Written By: William Keele

Pools are one of the best things about summer. They keep your kids happy, entertained, and active. However, when water is involved, there are potential dangers that the whole family should be aware of. Approximately 388,000 people die each year from drowning (World Health Organization). Whether you have a pool of your own, a neighbour’s pool to splash in, or one within the community, make sure that everyone within your household understands these pool safety tips.

SWIMMING POOL SAFETY TIPS

1. Reinforce Pool Rules

Pool rules are incredibly important. Everyone that enters your pool should know that if they do not follow the rules, they will no longer be allowed to swim at your house. Even if you don’t have a pool, you want to provide your child with safety tips that they can use when swimming at a friend’s house.

  • No diving in shallow or aboveground pools.
  • No running around the pool.
  • No electrical devices or appliances near the pool.
  • No swimming without adult supervision.

2. Install a Safe Fence Around your Pool

Children are very curious, and they can sneak outdoors without you ever knowing it. Many cities in Canada require that you have a fence on your property if you have a private pool. However, each region has specific requirements, which should always be taken into consideration. While a fence will deter others form entering your pool from the outside, they very rarely provide a block between your house and the pool itself. To ensure that you have the safest fence possible, here are some things to consider:

  • Install a pool fence around the pool, as well as around your backyard
  • Ensure the fence has a minimum height of 1.2 metres.
  • Have a self-closing gate.
  • The fence should be climb-resistant.

3. Start Swimming Lessons as Soon as Possible

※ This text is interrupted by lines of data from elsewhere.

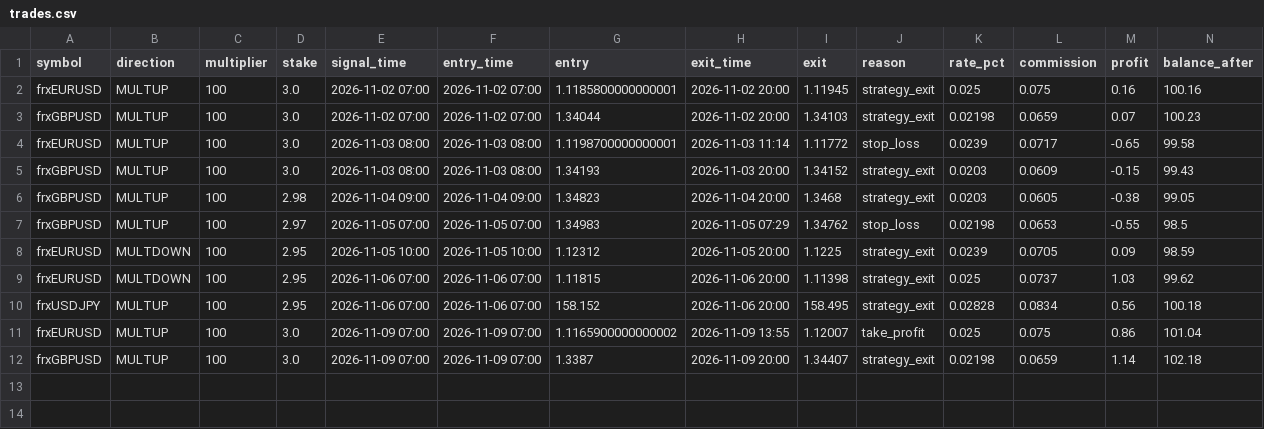
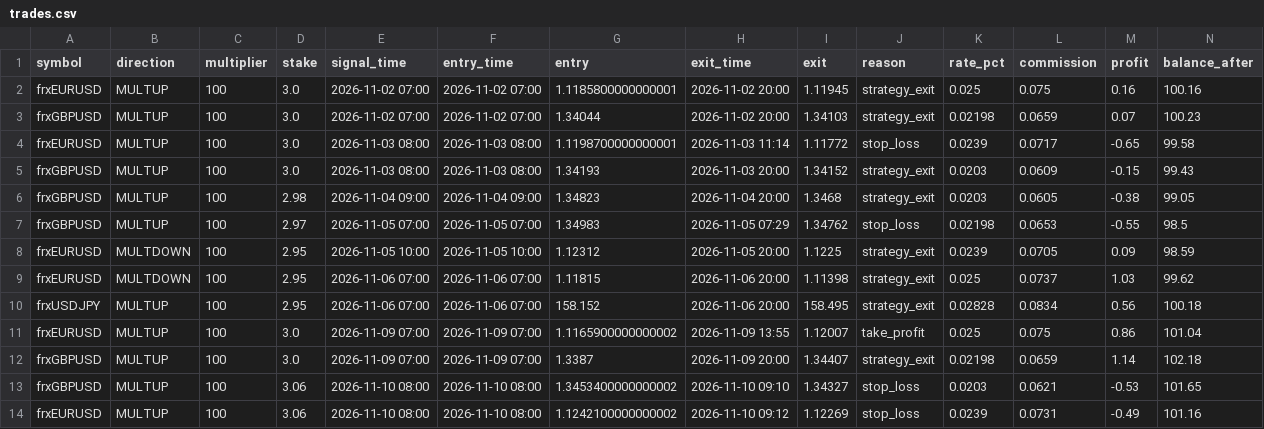
Before and after one commit to anollian-mushi/deriv-fx-bot, a CSV file: incubator/records/f1_london_breakout_r5/trades.csv, drawn as a sheet.

```diff
--- a/incubator/records/f1_london_breakout_r5/trades.csv
+++ b/incubator/records/f1_london_breakout_r5/trades.csv
@@ -12 +12,3 @@ frxEURUSD,MULTUP,100,3.0,2026-11-09 07:00,2026-11-09 07:00,1.1165900000000002,20
 frxGBPUSD,MULTUP,100,3.0,2026-11-09 07:00,2026-11-09 07:00,1.3387,2026-11-09 20:00,1.34407,strategy_exit,0.02198,0.0659,1.14,102.18
+frxGBPUSD,MULTUP,100,3.06,2026-11-10 08:00,2026-11-10 08:00,1.3453400000000002,2026-11-10 09:10,1.34327,stop_loss,0.0203,0.0621,-0.53,101.65
+frxEURUSD,MULTUP,100,3.06,2026-11-10 08:00,2026-11-10 08:00,1.1242100000000002,2026-11-10 09:12,1.12269,stop_loss,0.0239,0.0731,-0.49,101.16
```
Also changed, not shown: incubator/records/a1_ml_day_r5/trades.csv, incubator/records/f3_trend_pullback_4h_r5/trades.csv, 23 other files.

Swimming lessons are one of the best ways to protect your child from drowning. Lessons are age-specific, and will teach your child everything from the basics to floating and diving. It is recommended to get your children into swimming lessons as soon as possible. There are even some that teach infants valuable water survival skills, such as how to flip over in the water and float. Needless to say, these short, once-a-week lessons may save a life, and should never be underestimated. Some things to consider prior to placing young children in swimming lessons are:

  • Any physical limitations your child may have (special swimming lessons may be required).
  • Emotional maturity (there are swimming lessons for all ages).
  • Health concerns such as pool chemicals, infections, swallowing water, etc.

4. Create a Plan for Water Emergencies

Everyone within your household should be able to respond to any emergencies that occur in your pool. This could be as simple as running to the neighbours if an adult is injured, or calling 911. The older your children get, the more elaborate your safety plan should be. Here are some additional things to consider:

  • Take a CPR course as a family.
  • Take a water safety course.
  • Keep a well-stocked first aid kit by the pool.

Having a pool can be a liability, but with swimming pool safety tips, you can decrease the risk and ensure that everyone stays safe.